Observations on Smoke Tests – Part 3

Observations on Smoke Tests – Part 3

AppSec Program Management


While attending one of our technology partner’s security training courses, the instructor presented on their product’s various features and capabilities. Some of the discussion centered around application and vulnerability management. As a consultant who mainly focuses on security testing, these features seemed rather useless to me. The importance of application vulnerability management was not revealed until I gained career experience with larger, global enterprise clients. Some had very immature AppSec programs; for example, some were not completely aware of the number of their applications, which of them had been tested, or even how secure they were. Referring to Figure 1 in the second blog post of this series, having this level of program visibility and awareness provides risk and security managers with an overview of what they need to know in one shot (e.g., number of applications tested, the issues needed to be resolved, severity trends, risk exposure over time, etc.). 

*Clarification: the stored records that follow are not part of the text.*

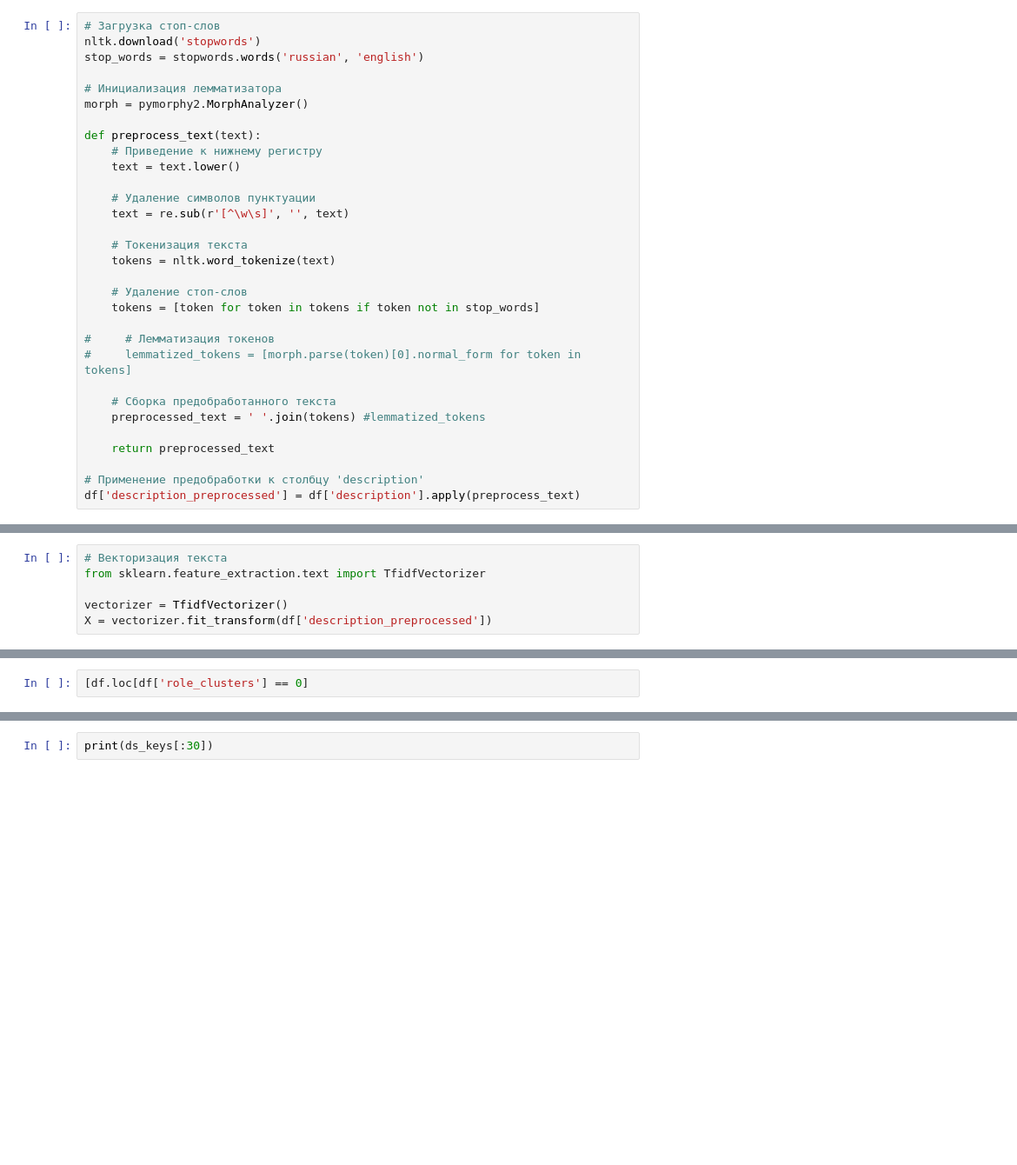
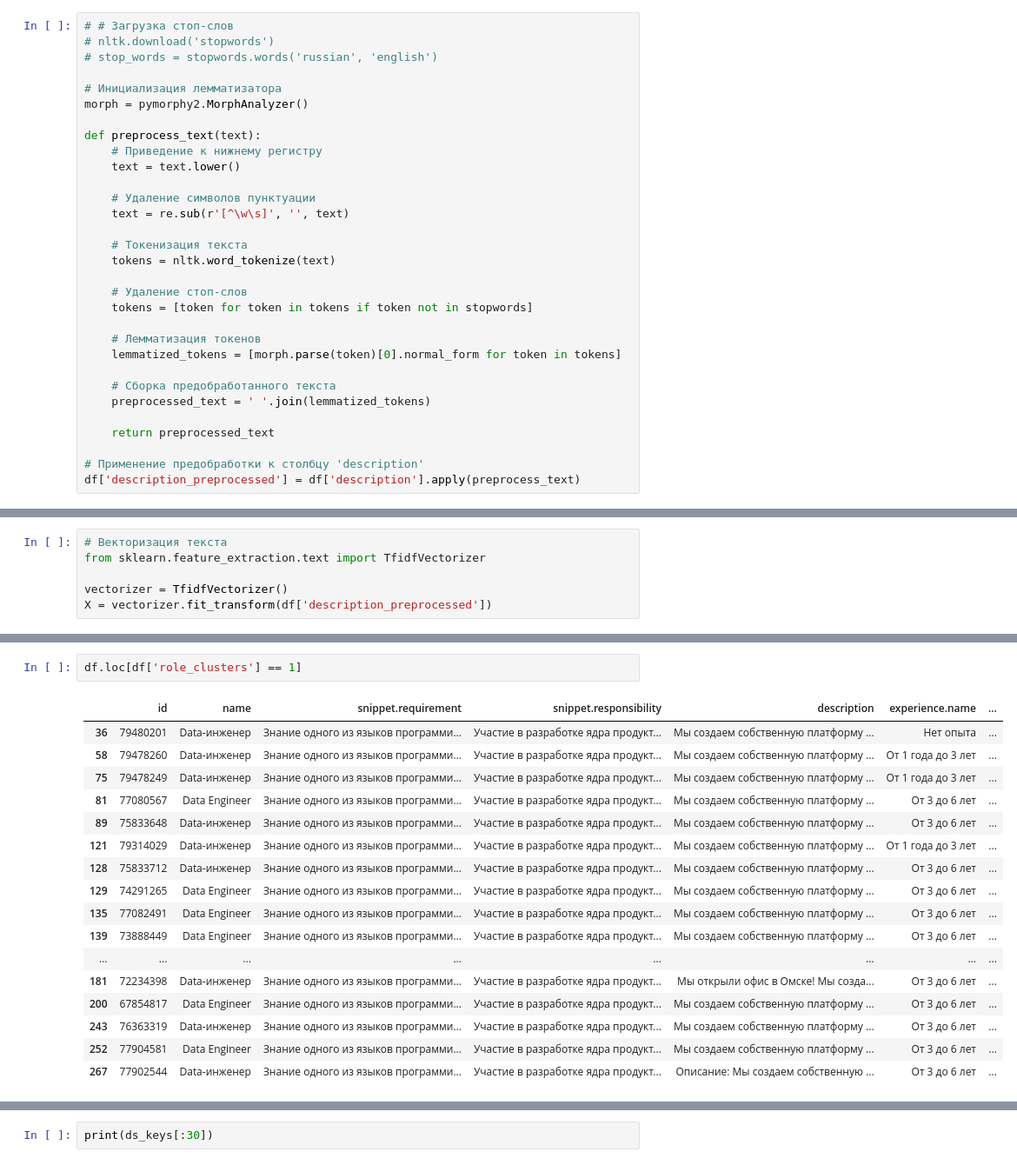
Before and after one commit to maima1810/hh_project, a Jupyter notebook: hh_project.ipynb, the cells around one changed output, grey strips where cells are left out. Shown at 87% size. Drawn from its saved outputs; the diff is of its cells as text; blank space fills up the shorter version.

```diff
--- a/hh_project.ipynb
+++ b/hh_project.ipynb
@@ -1279,7 +1280,7 @@ AttributeError: 'set' object has no attribute 'words'
 # %%
-# Загрузка стоп-слов
-nltk.download('stopwords')
-stop_words = stopwords.words('russian', 'english')
+# # Загрузка стоп-слов
+# nltk.download('stopwords')
+# stop_words = stopwords.words('russian', 'english')
 
 # Инициализация лемматизатора
 morph = pymorphy2.MorphAnalyzer()
@@ -1295,13 +1296,13 @@ def preprocess_text(text):
     tokens = nltk.word_tokenize(text)
 
     # Удаление стоп-слов
-    tokens = [token for token in tokens if token not in stop_words]
+    tokens = [token for token in tokens if token not in stopwords]
 
-#     # Лемматизация токенов
-#     lemmatized_tokens = [morph.parse(token)[0].normal_form for token in tokens]
+    # Лемматизация токенов
+    lemmatized_tokens = [morph.parse(token)[0].normal_form for token in tokens]
 
     # Сборка предобработанного текста
-    preprocessed_text = ' '.join(tokens) #lemmatized_tokens
+    preprocessed_text = ' '.join(lemmatized_tokens)
 
     return preprocessed_text
 
@@ -1367,3 +1396,21 @@ df['role_clusters'].value_counts()
 # %%
-[df.loc[df['role_clusters'] == 0]
+df.loc[df['role_clusters'] == 1]
+# %% [output]
+|  | id | name | snippet.requirement | snippet.responsibility | description | experience.name | ... |
+| 36 | 79480201 | Data-инженер | Знание одного из языков программи... | Участие в разработке ядра продукт... | Мы создаем собственную платформу ... | Нет опыта | ... |
+| 58 | 79478260 | Data-инженер | Знание одного из языков программи... | Участие в разработке ядра продукт... | Мы создаем собственную платформу ... | От 1 года до 3 лет | ... |
+| 75 | 79478249 | Data-инженер | Знание одного из языков программи... | Участие в разработке ядра продукт... | Мы создаем собственную платформу ... | От 1 года до 3 лет | ... |
+| 81 | 77080567 | Data Engineer | Знание одного из языков программи... | Участие в разработке ядра продукт... | Мы создаем собственную платформу ... | От 3 до 6 лет | ... |
+| 89 | 75833648 | Data-инженер | Знание одного из языков программи... | Участие в разработке ядра продукт... | Мы создаем собственную платформу ... | От 3 до 6 лет | ... |
+| 121 | 79314029 | Data-инженер | Знание одного из языков программи... | Участие в разработке ядра продукт... | Мы создаем собственную платформу ... | От 1 года до 3 лет | ... |
+| 128 | 75833712 | Data-инженер | Знание одного из языков программи... | Участие в разработке ядра продукт... | Мы создаем собственную платформу ... | От 3 до 6 лет | ... |
+| 129 | 74291265 | Data Engineer | Знание одного из языков программи... | Участие в разработке ядра продукт... | Мы создаем собственную платформу ... | От 3 до 6 лет | ... |
+| 135 | 77082491 | Data Engineer | Знание одного из языков программи... | Участие в разработке ядра продукт... | Мы создаем собственную платформу ... | От 3 до 6 лет | ... |
+| 139 | 73888449 | Data Engineer | Знание одного из языков программи... | Участие в разработке ядра продукт... | Мы создаем собственную платформу ... | От 3 до 6 лет | ... |
+| ... | ... | ... | ... | ... | ... | ... | ... |
+| 181 | 72234398 | Data-инженер | Знание одного из языков программи... | Участие в разработке ядра продукт... | Мы открыли офис в Омске! Мы созда... | От 3 до 6 лет | ... |
+| 200 | 67854817 | Data Engineer | Знание одного из языков программи... | Участие в разработке ядра продукт... | Мы создаем собственную платформу ... | От 3 до 6 лет | ... |
+| 243 | 76363319 | Data-инженер | Знание одного из языков программи... | Участие в разработке ядра продукт... | Мы создаем собственную платформу ... | От 3 до 6 лет | ... |
+| 252 | 77904581 | Data Engineer | Знание одного из языков программи... | Участие в разработке ядра продукт... | Мы создаем собственную платформу ... | От 3 до 6 лет | ... |
+| 267 | 77902544 | Data-инженер | Знание одного из языков программи... | Участие в разработке ядра продукт... | Описание: Мы создаем собственную ... | От 3 до 6 лет | ... |
 # %%
```
Also changed, not shown: parts of 38 cells of this notebook, 4 other files.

Building out and integrating this sort of insight into your application security program is a big topic. It often requires thoughtful preparation of a risk management strategy and careful design of program metrics. Here is a quick tip: Never underestimate the complexity of application risk management. As your business grows, the sheer volume of potential vulnerabilities from security tools and processes integrated into your SDLC pipeline can become overwhelming. By leveraging the right expertise and technology, you can plan and define an effective vulnerability management strategy that balances the right amount of risk management with the resources and budget you have to work with. Fellow AppSec consultant, Shawn Asmus, recently wrote about key elements of an effective AppSec program, which you can read about here




Most of the security tools we use help us get the work done faster, including the application scanners we leverage for smoke testing. However, they alone will never deliver the same level of quality or assurance provided through comprehensive security testing. As mentioned in my other posts, there are a lot of issues that cannot be detected by automated tools, as well as the issue of false positives. That’s why full web application security assessments will always be necessary. 


There are numerous security tools in the market today, each with their pros and cons. Choosing the most suitable ones for your environment that satisfy your budget and technical needs, resource requirements, etc. can be challenging. Consulting with outside expertise and knowledgeable specialists can be very beneficial. 


That may sound cliché, but I’ve found that this simple advice hasn’t been recognized by many in the industry. In fact, the most frequent question people ask me when they first find out I am a security consultant is “what tools do you use?” This pertains not only to non-technical individuals but some developers and IT professionals. I usually explain that we are not tool users, and security testing is not just about running some tools. Sure, my response may include common tool names, and that might sound disappointing to some. But the true value is in our services which are constantly developing and improving. 

Security Consultant, Application Security
Raina Chen is a security consultant for Optiv’s application security team. In this role she deliveries a variety of service offerings including web application assessments and web service assessments.